Hope Solo, goaltender for that defending Women’s World Cup champion, recently weighed in on the money discussion, saying if she started playing today, her family would never be able to afford to give her the private training and elite-league experience that is an unstated requirement for reaching the top levels of the sport — even at just the youth level. As the Times article points out, “Currently, American households with more than $100,000 in annual income provide 35 percent of soccer players, according to the Sports & Fitness Industry Association, compared with 11 percent from households earning $25,000 or less.”
One argument in improving the U.S. men’s soccer fortunes is to encourage more of a culture of pick-up play, as in other countries, and in the U.S., as in other sports, notably basketball, where America usually does pretty well. But with sports so organized at such early ages, squeezing out any who isn’t dedicated, talented, physically gifted or monetarily endowed, pick-up culture in all sports is dying. (I left video games out of the equation because I don’t necessarily see them as an enemy to playing live sports.)

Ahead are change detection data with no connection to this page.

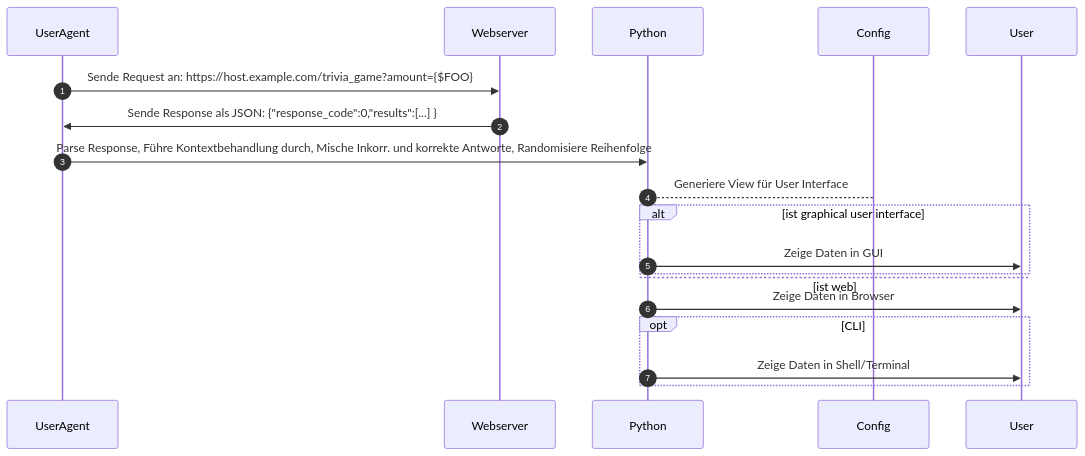
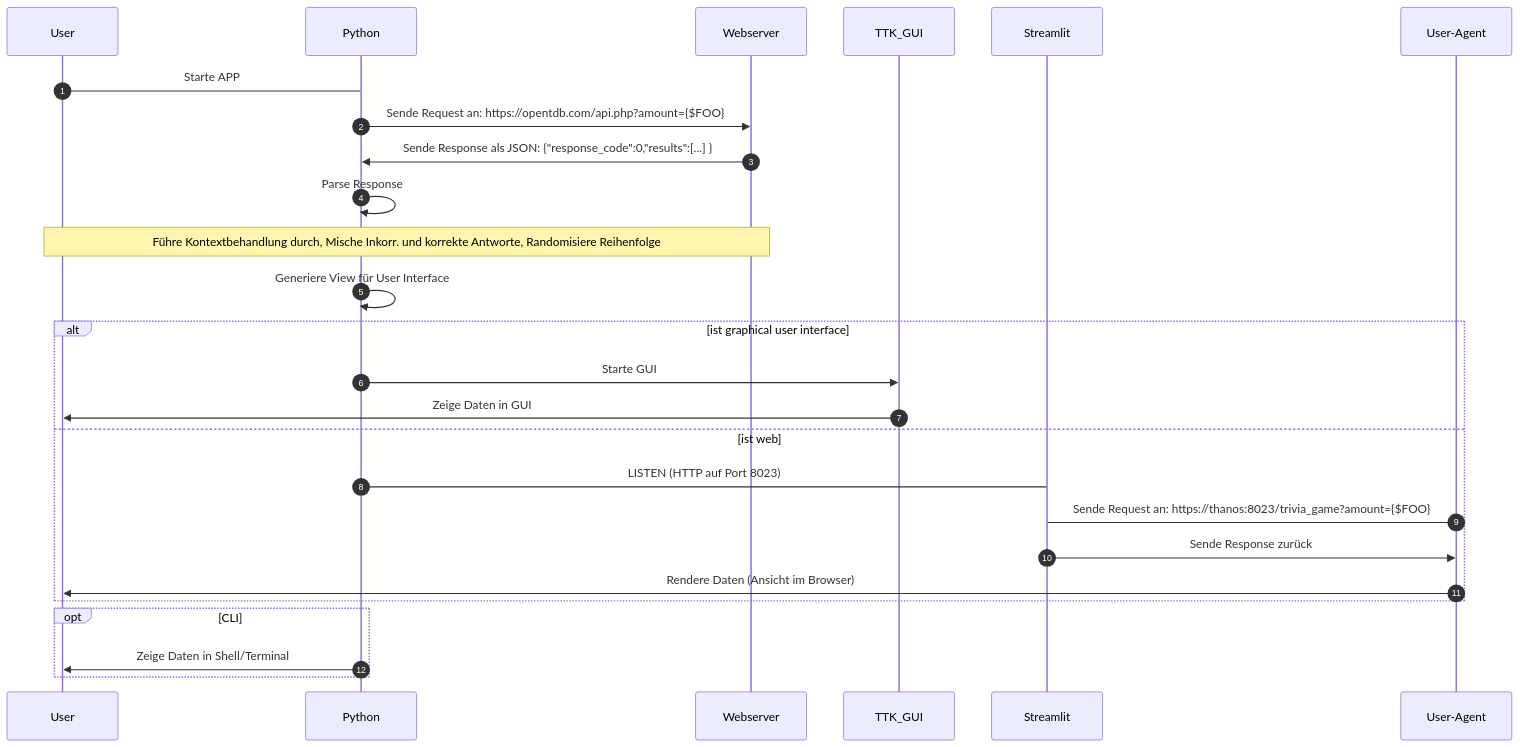
The diagram in doq/dad.md (nevsglueckauf/pyquiz), drawn with Mermaid before and after one commit. The commit also changed other lines of this file, not shown here.

Commit message:
Doq erweitert

````diff
--- a/doq/dad.md
+++ b/doq/dad.md
@@ -31,16 +31,22 @@
 ```mermaid
 sequenceDiagram
     autonumber
-    UserAgent->>Webserver: Sende Request an: https://host.example.com/trivia_game?amount={$FOO} 
-    Webserver->>UserAgent: Sende Response als JSON: {"response_code":0,"results":[...] }
-    UserAgent->>Python: Parse Response, Führe Kontextbehandlung durch, Mische Inkorr. und korrekte Antworte, Randomisiere Reihenfolge
-    Python-->Config: Generiere View für User Interface
+    User->Python : Starte APP
+    Python->>Webserver: Sende Request an: https://opentdb.com/api.php?amount={$FOO} 
+    Webserver->>Python: Sende Response als JSON: {"response_code":0,"results":[...] }
+    Python->>Python: Parse Response
+    Note over User,Webserver: Führe Kontextbehandlung durch, Mische Inkorr. und korrekte Antworte, Randomisiere Reihenfolge
+    Python->>Python:  Generiere View für User Interface
     alt ist graphical user interface
-        Python->>User: Zeige Daten in GUI 
+        Python->>TTK_GUI: Starte GUI 
+        TTK_GUI->>User: Zeige Daten in GUI 
     else ist web
+        Python->Streamlit: LISTEN (HTTP auf Port 8023)
+        User-Agent->Streamlit: Sende Request an: https://thanos:8023/trivia_game?amount={$FOO} 
+        Streamlit->>User-Agent: Sende Response zurück
+        User-Agent->>User: Rendere Daten (Ansicht im Browser)
     end
-        Python->>User: Zeige Daten in Browser
     opt CLI
         Python->>User: Zeige Daten in Shell/Terminal
     end
 ```
````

The money in youth sports isn’t going toward expanding participation for all kids, especially those who come from modest means. It’s going toward mega-facilities where families — it’s hoped — will spend big bucks on their “tourna-cation.” The growth in youth sports is serving an ever-narrower band of families with the means and desire to travel around the world in the name of sport, and while that isn’t inherently a bad thing, it is if that isn’t balanced by efforts to include kids and families who want to participate in sports, but don’t have the money to support a youth sports-based tourism ecosystem.
The fast-growing sports in America are those such as lacrosse and rugby, which have zero pick-up culture in the United States but are growing popular with wealthy white families. However, even sports trying to attract the well-heeled can’t count on that growth forever.
Click through to read the whole thing.